This content has been clinically reviewed by Deirdre Stewart, M.D.
Kids and pets go together like peanut butter and jelly. But many new parents put off getting a dog or cat because of worries about allergies and asthma, as well as other safety concerns.
Worry not though, because studies suggest that a family pet may actually be good for your child's health.
Recent research has indicated that newborns who live with dogs or cats are less likely to develop pet allergies and asthma when they get older. Being around pets may also lower an infant’s risk of coughs and sniffles during the first year of life.
This research comes from a study published in JAMA Pediatrics in 2015 that showed that children who had a dog in the house in the first year of life were 13 percent less likely to develop asthma by the time they were 6 years old than those from dog-free homes.
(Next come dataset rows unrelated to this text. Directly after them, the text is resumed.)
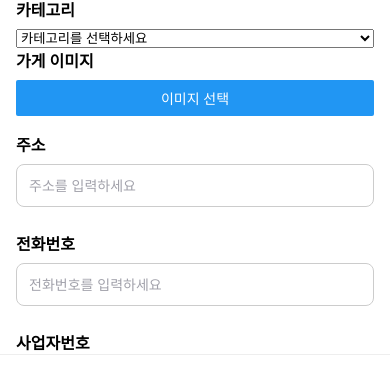
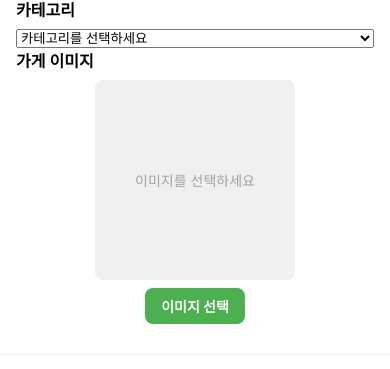
Before and after one commit to angiekim8855/share-plate, a React Native app: screen /ItemManage in a window 390 px wide. Shown: the part 357-726 px from the top of the page. Built offline with nearby package versions, Linux system fonts and the light colour scheme; no server answers; the database is empty.

Commit message:
fix: 이미지 업로드 컴포넌트 수정(미리보기 기능 추가)

```diff
--- a/src/components/ImageUploader.tsx
+++ b/src/components/ImageUploader.tsx
@@ -1,14 +1,20 @@
-import React, { useState } from "react";
-import { View, Button, Image, StyleSheet, Alert } from "react-native";
+import React, { useEffect, useState } from "react";
+import { View, Image, StyleSheet, Alert, Text, TouchableOpacity } from "react-native";
 import * as ImagePicker from "expo-image-picker";
 
 interface ImageUploaderProps {
     onImageSelected: React.Dispatch<React.SetStateAction<string>>;
+    initialImage?: string;
     label?: string;
 }
 
-export default function ImageUploader({ onImageSelected, label = "이미지 선택" }: ImageUploaderProps) {
-    const [localUri, setLocalUri] = useState<string>("");
+export default function ImageUploader({ onImageSelected, initialImage = "", label = "이미지 선택" }: ImageUploaderProps) {
+    const [selectedImage, setSelectedImage] = useState(initialImage || "");
+
+    // 만약 모달 열릴 때 다른 이미지가 넘어오면 초기화
+    useEffect(() => {
+        setSelectedImage(initialImage || "");
+    }, [initialImage]);
 
     const pickImage = async () => {
         const permissionResult = await ImagePicker.requestMediaLibraryPermissionsAsync();
@@ -26,20 +32,58 @@ export default function ImageUploader({ onImageSelected, label = "이미지 선
 
         if (!result.canceled) {
             const uri = result.assets[0].uri;
-            setLocalUri(uri);
+            setSelectedImage(uri);
             onImageSelected(uri); // 부모 컴포넌트에 선택한 로컬 이미지 URI 전달
         }
     };
 
     return (
         <View style={styles.container}>
-            {localUri && <Image source={{ uri: localUri }} style={styles.image} />}
-            <Button title={label} onPress={pickImage} />
+            {selectedImage ? (
+                <Image source={{ uri: selectedImage }} style={styles.image} />
+            ) : (
+                <View style={styles.placeholder}>
+                    <Text style={styles.placeholderText}>이미지를 선택하세요</Text>
+                </View>
+            )}
+            <TouchableOpacity style={styles.button} onPress={pickImage}>
+                <Text style={styles.buttonText}>이미지 선택</Text>
+            </TouchableOpacity>
         </View>
     );
 }
 
 const styles = StyleSheet.create({
-    container: { marginBottom: 16 },
-    image: { width: 200, height: 200, marginBottom: 8, borderRadius: 8 },
+    container: {
+        alignItems: "center",
+        marginBottom: 24,
+    },
+    image: {
+        width: 200,
+        height: 200,
+        borderRadius: 8,
+        marginBottom: 8,
+    },
+    placeholder: {
+        width: 200,
+        height: 200,
+        backgroundColor: "#f0f0f0",
+        borderRadius: 8,
+        justifyContent: "center",
+        alignItems: "center",
+        marginBottom: 8,
+    },
+    placeholderText: {
+        color: "#a1a1aa",
+    },
+    button: {
+        backgroundColor: "#4CAF50",
+        paddingVertical: 8,
+        paddingHorizontal: 16,
+        borderRadius: 8,
+    },
+    buttonText: {
+        color: "#fff",
+        fontWeight: "bold",
+    },
 });
```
Additional studies have similar findings regarding newborn exposure to dogs and feline friends in reducing asthma risk.
More good news: the study—which used data from a Swedish registry of more than 1 million children—also found that children growing up on farms with animals had a 50 percent reduction in their risk of asthma at school age.
A recent review article that examined a large number of studies also found evidence that in newborns with no family history of allergy, those exposed to dogs in infancy may be less likely to develop allergies down the road.
The key here, though, is timing—household pets had to be under the same roof while the child was an infant for the reduced risk of allergies and asthma.